The Catcher in the Rye Summary
The Catcher in the Rye is a 1951 novel by J. D. Salinger about a teenager named Holden Caulfield who spends a few days in New York.
- It is the last day of the fall term. Holden has been expelled from Pencey Prep and prepares to leave.
- Holden goes to the city. There, Holden asks his friend Sally to run away with him, but she refuses.
- Holden has his sister, Phoebe, meet him at the Metropolitan Museum. She arrives with a suitcase, prepared to run away with him. He assures her that he's not running away after all.
J.D. Salinger published The Catcher in the Rye in 1951. In the novel, narrator Holden Caulfield leaves his prep school for an unsupervised weekend in New York City. Over the course of the story, Holden gradually reveals his feelings about his classmates, family, and a tragedy that has left him reeling. Salinger's insightful look at the world of adolescent alienation and rebellion has made The Catcher in the Rye one of the most widely read books of the 20th century.
The novel begins with Holden Caulfield addressing the reader as a peer, his speech peppered with slang. Holden is staying in California with his older brother, D.B., an author turned screenwriter. Holden reveals that he is recuperating from the events of the past December. It is those three days that he describes in the novel, setting up an extended flashback.
Holden is a student at Pencey Prep, a private boarding school in Pennsylvania. It's Saturday night and his final night at school. Instead of attending the big football game, Holden goes to say goodbye to Mr. Spencer, his history teacher. Holden has been expelled from school due to his failing grades and will not return after spending the holidays with his family in New York City.
Holden reveals to Mr. Spencer that he has not told his parents about his expulsion. Mr. Spencer is a kind man who feels bad about giving Holden an F, even though it's the grade he deserved. Mr. Spencer advises that Holden should be more concerned about his future before it's too late. Holden feels uncomfortable and tells Mr. Spencer not to worry about him before saying goodbye.
Holden returns to his dorm room to read, but he is interrupted by Ackley, another student. Holden finds Ackley's habits annoying and is relieved when his roommate Stradlater returns.
Stradlater is a strong, handsome student, but not very bright. Holden agrees to write an essay for him. Holden generally likes him but is unhappy to learn that Stradlater's date for the evening is Jane Gallagher, a childhood friend of Holden's. He worries that Stradlater may try to take advantage of her.
After dinner in the dining hall, Holden, Ackley, and another friend go into town for hamburgers. When he returns to his room, Holden sends Ackley away and writes the essay for Stradlater. He writes about his younger brother Allie's baseball mitt, revealing that Allie died of leukemia a few years earlier. In his grief, Holden slept in the garage and punched out all the windows with his bare fists, an action that caused permanent damage to his hands.
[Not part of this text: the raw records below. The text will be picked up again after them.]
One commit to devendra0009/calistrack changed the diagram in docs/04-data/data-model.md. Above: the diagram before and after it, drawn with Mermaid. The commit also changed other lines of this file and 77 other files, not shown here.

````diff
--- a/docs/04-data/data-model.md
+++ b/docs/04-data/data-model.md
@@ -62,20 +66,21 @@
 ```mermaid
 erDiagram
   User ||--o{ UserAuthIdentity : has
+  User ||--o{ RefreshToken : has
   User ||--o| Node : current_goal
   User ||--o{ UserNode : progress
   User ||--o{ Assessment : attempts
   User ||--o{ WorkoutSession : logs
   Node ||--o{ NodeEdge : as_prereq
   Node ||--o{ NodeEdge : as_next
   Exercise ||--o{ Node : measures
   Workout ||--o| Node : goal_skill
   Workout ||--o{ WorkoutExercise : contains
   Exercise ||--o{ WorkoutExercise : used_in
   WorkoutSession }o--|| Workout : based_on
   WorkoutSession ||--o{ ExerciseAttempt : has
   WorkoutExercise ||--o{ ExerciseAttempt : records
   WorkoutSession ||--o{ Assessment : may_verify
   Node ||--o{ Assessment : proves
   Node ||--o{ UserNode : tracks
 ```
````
Stradlater returns from his date and is unhappy with the essay, so Holden tears it up and throws it away. When Stradlater tells Holden about his date with Jane, Holden flies into a rage and punches him. Stradlater hits him back and leaves him alone in the room. Feeling alone and depressed, Holden tries to spend time with Ackley but ends up feeling worse. He decides to leave Pencey immediately and spend a few days alone in New York.
Holden takes the train to New York and checks into the Edmont Hotel. He doesn't want to be alone, but can't bring himself to call his family. After calling a girl he met once at a college party, he goes downstairs to a nightclub. He meets some girls from out of town and enjoys dancing with one, but they leave him once they finish their drinks.
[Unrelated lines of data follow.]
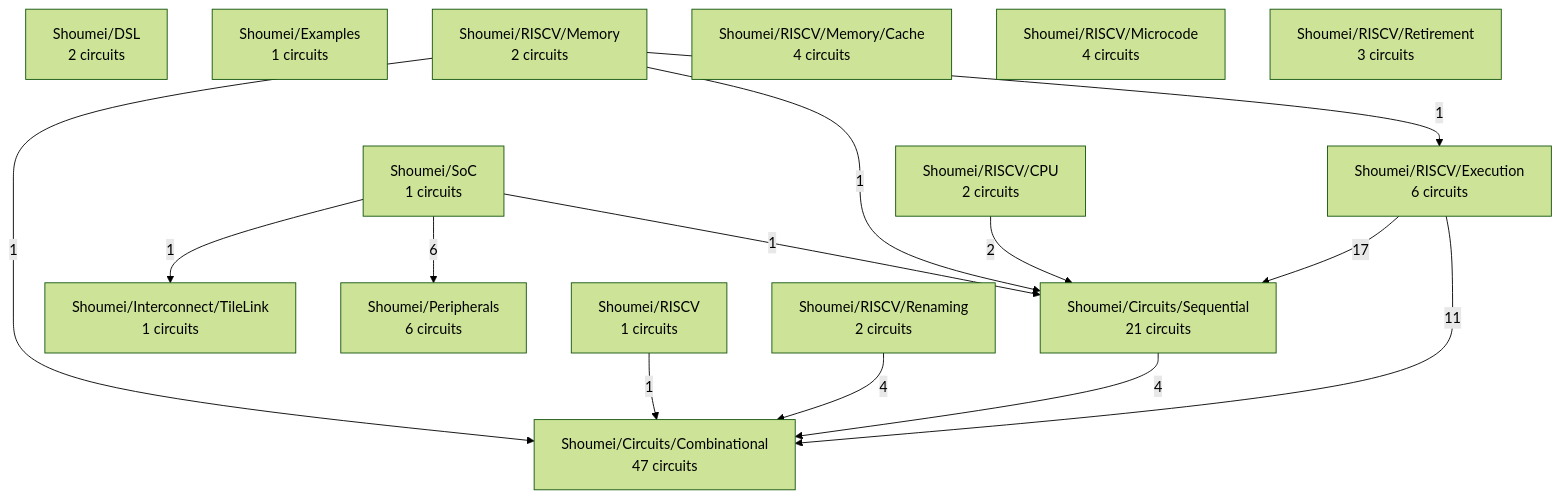
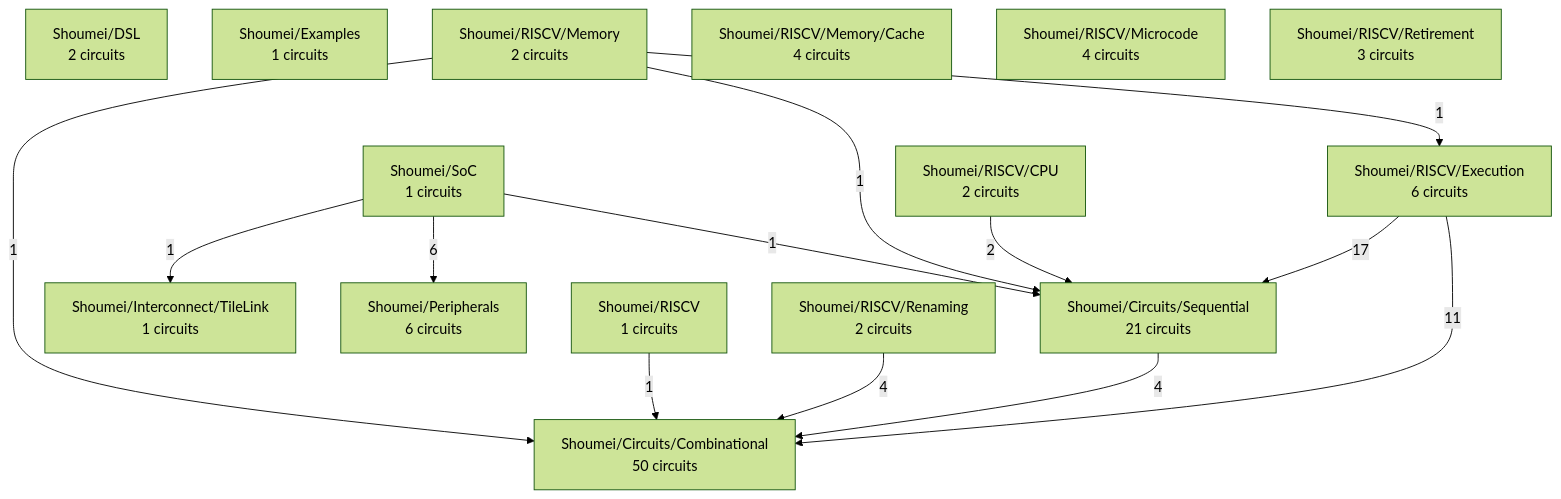
The diagram in docs/project-map.md (atvrager/Shoumei-RTL), drawn with Mermaid (forest theme) before and after one commit. The commit also changed other lines of this file and 6 other files, not shown here.

````diff
--- a/docs/project-map.md
+++ b/docs/project-map.md
@@ -27,30 +27,30 @@
 ```mermaid
 graph TD
-  Shoumei_Circuits_Combinational["Shoumei/Circuits/Combinational<br/>47 circuits"]
+  Shoumei_Circuits_Combinational["Shoumei/Circuits/Combinational<br/>50 circuits"]
   Shoumei_Circuits_Sequential["Shoumei/Circuits/Sequential<br/>21 circuits"]
   Shoumei_DSL["Shoumei/DSL<br/>2 circuits"]
   Shoumei_Examples["Shoumei/Examples<br/>1 circuits"]
   Shoumei_Interconnect_TileLink["Shoumei/Interconnect/TileLink<br/>1 circuits"]
   Shoumei_Peripherals["Shoumei/Peripherals<br/>6 circuits"]
   Shoumei_RISCV["Shoumei/RISCV<br/>1 circuits"]
   Shoumei_RISCV_CPU["Shoumei/RISCV/CPU<br/>2 circuits"]
   Shoumei_RISCV_Execution["Shoumei/RISCV/Execution<br/>6 circuits"]
   Shoumei_RISCV_Memory["Shoumei/RISCV/Memory<br/>2 circuits"]
   Shoumei_RISCV_Memory_Cache["Shoumei/RISCV/Memory/Cache<br/>4 circuits"]
   Shoumei_RISCV_Microcode["Shoumei/RISCV/Microcode<br/>4 circuits"]
   Shoumei_RISCV_Renaming["Shoumei/RISCV/Renaming<br/>2 circuits"]
   Shoumei_RISCV_Retirement["Shoumei/RISCV/Retirement<br/>3 circuits"]
   Shoumei_SoC["Shoumei/SoC<br/>1 circuits"]
   Shoumei_RISCV_Execution -->|17| Shoumei_Circuits_Sequential
   Shoumei_RISCV_Execution -->|11| Shoumei_Circuits_Combinational
   Shoumei_SoC -->|6| Shoumei_Peripherals
   Shoumei_Circuits_Sequential -->|4| Shoumei_Circuits_Combinational
   Shoumei_RISCV_Renaming -->|4| Shoumei_Circuits_Combinational
   Shoumei_RISCV_CPU -->|2| Shoumei_Circuits_Sequential
   Shoumei_RISCV -->|1| Shoumei_Circuits_Combinational
   Shoumei_RISCV_Memory -->|1| Shoumei_Circuits_Combinational
   Shoumei_RISCV_Memory -->|1| Shoumei_Circuits_Sequential
   Shoumei_RISCV_Memory -->|1| Shoumei_RISCV_Execution
   Shoumei_SoC -->|1| Shoumei_Circuits_Sequential
   Shoumei_SoC -->|1| Shoumei_Interconnect_TileLink
 ```
````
Alone again, Holden finds himself remembering kissing Jane. He decides to take a cab to Ernie's, a jazz club in Greenwich Village that D.B. used to...
(The entire section is 1,578 words.)